» Work item: Reproduce the full listing that follows, matching it exactly.

» Entries supplied:
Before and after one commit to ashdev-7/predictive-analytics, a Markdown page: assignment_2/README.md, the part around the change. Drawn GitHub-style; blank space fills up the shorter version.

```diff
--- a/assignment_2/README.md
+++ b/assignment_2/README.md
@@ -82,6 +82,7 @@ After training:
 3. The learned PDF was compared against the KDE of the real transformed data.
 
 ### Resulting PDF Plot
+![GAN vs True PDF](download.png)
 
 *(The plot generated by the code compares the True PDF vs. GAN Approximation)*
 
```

» Finished exercise:
Before and after one commit to ashdev-7/predictive-analytics, a Markdown page: assignment_2/README.md, the part around the change. Drawn GitHub-style; blank space fills up the shorter version.

```diff
--- a/assignment_2/README.md
+++ b/assignment_2/README.md
@@ -82,6 +82,7 @@ After training:
 3. The learned PDF was compared against the KDE of the real transformed data.
 
 ### Resulting PDF Plot
+![GAN vs True PDF](download.png)
 
 *(The plot generated by the code compares the True PDF vs. GAN Approximation)*
 
```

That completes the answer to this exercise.